Like everybody else, we were thrilled to learn a few months ago that a batch of previously unheard songs by Burt and Elvis was about to surface.
Rumors of the collaboration had swirled around the music industry for decades. Reynolds and Presley, two gifted entertainers not widely known for their composing skills, had apparently spent weeks in an intense songwriting partnership during the late '60s.
So, we were shocked when the Burt and Elvis who appeared on stage Tuesday at the Universal Amphitheatre turned out to be pop icons Bacharach and Costello. And the results were undoubtedly more compelling than anything Reynolds and Presley could have come up with.

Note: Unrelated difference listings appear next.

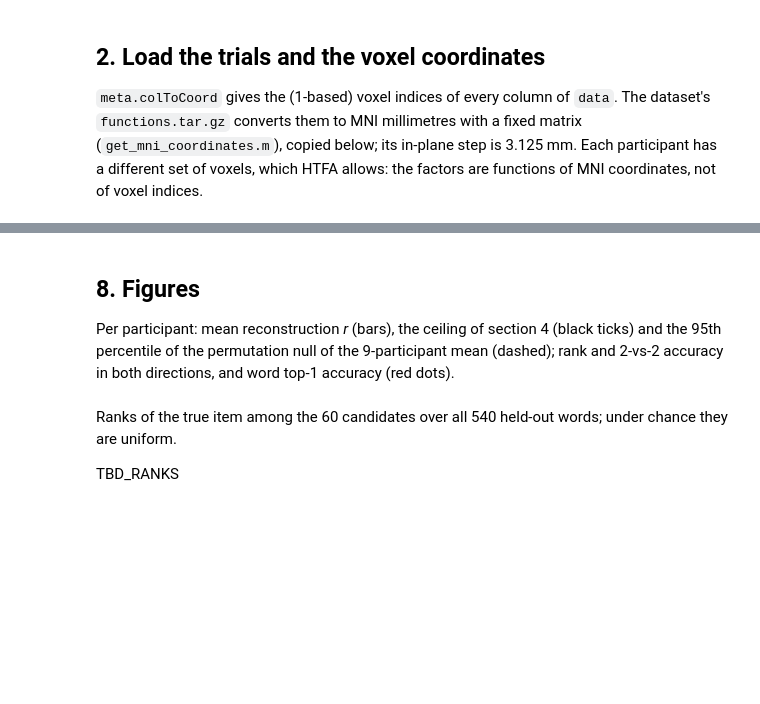
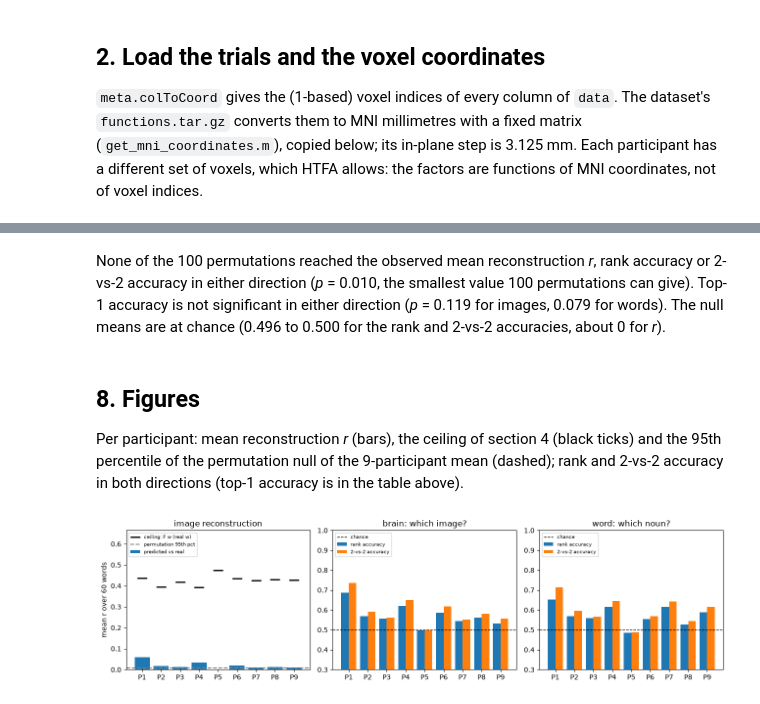
Before and after one commit to ContextLab/htfa, a Jupyter notebook: docs/tutorials/09_word_decoding_mitchell2008.ipynb, the cells around one changed output, grey strips where cells are left out. Saved outputs shown, nothing was run; the diff lists cells and outputs as text; code cells hidden in the pictures; blank space fills up the shorter version.

```diff
--- a/docs/tutorials/09_word_decoding_mitchell2008.ipynb
+++ b/docs/tutorials/09_word_decoding_mitchell2008.ipynb
@@ -348,8 +385,11 @@ def decode_participant(s, E, Ws, Fs, imgs):
             z_s[None],
             ALPHAS,
         )
+        # compare in the span of the 59 centered training embeddings, the only
+        # directions a ridge prediction can take (see the text above)
         e_mu = E[keep].mean(0)
-        S_word[i] = corr_rows(e_hat - e_mu, E - e_mu)[0]
+        Q = np.linalg.svd((E[keep] - e_mu).T, full_matrices=False)[0]
+        S_word[i] = corr_rows(e_hat - e_mu, (E - e_mu) @ Q @ Q.T)[0]
     return S_brain, S_word, ceiling
 
 
@@ -413,15 +469,15 @@ def permuted_means(seed):
     return np.r_[recon, b, w]
 
 
-if perm_path.exists():
-    null = np.load(perm_path)["null"]
-else:
+if not perm_path.exists():
     t0 = time.perf_counter()
     null = np.array(
         Parallel(n_jobs=4)(delayed(permuted_means)(1000 + k) for k in range(N_PERM))
     )
-    np.savez(perm_path, null=null)
-    print(f"permutation time: {time.perf_counter() - t0:.0f} s")
+    np.savez(perm_path, null=null, seconds=time.perf_counter() - t0)
+cached = np.load(perm_path)
+null = cached["null"]
+print(f"permutation time: {float(cached['seconds']):.0f} s (when computed)")
 observed = np.r_[recon_r.mean(), brain.mean(0), word.mean(0)]
 names = [
     "recon r",
@@ -442,31 +508,30 @@ for k, name in enumerate(names):
+# %% [markdown]
+None of the 100 permutations reached the observed mean reconstruction *r*, rank accuracy or 2-vs-2 accuracy in either direction (*p* = 0.010, the smallest value 100 permutations can give). Top-1 accuracy is not significant in either direction (*p* = 0.119 for images, 0.079 for words). The null means are at chance (0.496 to 0.500 for the rank and 2-vs-2 accuracies, about 0 for *r*).
 # %% [markdown]
 ## 8. Figures
 
-Per participant: mean reconstruction *r* (bars), the ceiling of section 4 (black ticks) and the 95th percentile of the permutation null of the 9-participant mean (dashed); rank and 2-vs-2 accuracy in both directions, and word top-1 accuracy (red dots).
+Per participant: mean reconstruction *r* (bars), the ceiling of section 4 (black ticks) and the 95th percentile of the permutation null of the 9-participant mean (dashed); rank and 2-vs-2 accuracy in both directions (top-1 accuracy is in the table above).
 # %%
 labels = [f"P{p}" for p in range(1, 10)]
 x = np.arange(9)
 fig, ax = plt.subplots(1, 3, figsize=(13, 3.6))
 ax[0].bar(x, recon_r.mean(1), color="tab:blue", label="predicted vs real")
 ax[0].plot(x, ceiling.mean(1), "k_", ms=14, mew=2, label="ceiling: F w (real w)")
 ax[0].axhline(
     np.percentile(null[:, 0], 95), color="gray", ls="--", label="permutation 95th pct"
 )
 ax[0].set(ylabel="mean r over 60 words", title="image reconstruction")
 panels = ((ax[1], brain, "brain: which image?"), (ax[2], word, "word: which noun?"))
 for a, M, title in panels:
     a.bar(x - 0.2, M[:, 1], 0.4, label="rank accuracy")
     a.bar(x + 0.2, M[:, 2], 0.4, label="2-vs-2 accuracy")
     a.axhline(0.5, color="k", ls="--", lw=1, label="chance")
     a.set(ylim=(0.3, 1), title=title)
-ax[2].scatter(x, word[:, 0], color="tab:red", zorder=3, label="top-1 (chance 1/60)")
 for a in ax:
     a.set_xticks(x, labels)
     a.legend(fontsize=7, loc="upper left")
 ax[0].set_ylim(0, max(ceiling.mean(1).max(), recon_r.mean(1).max()) * 1.4)
 plt.tight_layout()
 plt.show()
+# %% [output]
+[figure, added]
-# %% [markdown]
-Ranks of the true item among the 60 candidates over all 540 held-out words; under chance they are uniform.
-
-TBD_RANKS
```
Also changed, not shown: parts of 29 cells of this notebook.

Joking aside, the concert, based on the artful new album Painted From Memory (Mercury), was simply wonderful.
The presentation seemed to evoke another era. Costello, sporting a tux and close-cropped hair, and Bacharach, a spry 70 years old, led 25 musicians and a vocal trio in an evening of sophisticated, melodic modern pop that touched on aspects of both songwriters' long careers.
Costello, in superb voice, acted as master of ceremonies, introducing the songs and offering wry, irony-free asides. The platinum-haired Bacharach sat at the piano, alternately peppering the tunes with witty musical phrases or turning to conduct the ensemble.
There were moments of Vegas glitz during a solo segment in which Bacharach performed a medley of his enduring '60s melodies, including "Walk on By," "Alfie" and "Trains and Boats and Planes." When he asked the packed audience to sing along with his Oscar-winning standard "Raindrops Keep Falling on My Head," the crowd complied.
Best of all, though, were the melancholic Bacharach-Costello collaborations, among them "In the Darkest Place," "I Still Have That Other Girl" and "Tears at the Birthday Party," in which the arrangements were lush but never saccharine.
One number from Painted From Memory that clearly stood out Tuesday was "The Long Division," with its subtle syncopation and a winning vocal performance by Costello that drew smiles from Bacharach.
Costello, 43, also had his own segment, accompanying himself on guitar in readings of a strings-laden "Alison," the gorgeous "Almost Blue" and his biggest American hit, "Veronica."
There was also a memorable "I Just Don't Know What to Do With Myself," which Costello has been performing since the early days, evidence of his long-term affection for the songbook of Bacharach and lyricist Hal David.
A standing ovation brought the unlikely duo out again for the darkly moving "God Give Me Strength," a strong finale to one of the most satisfying musical events in some time.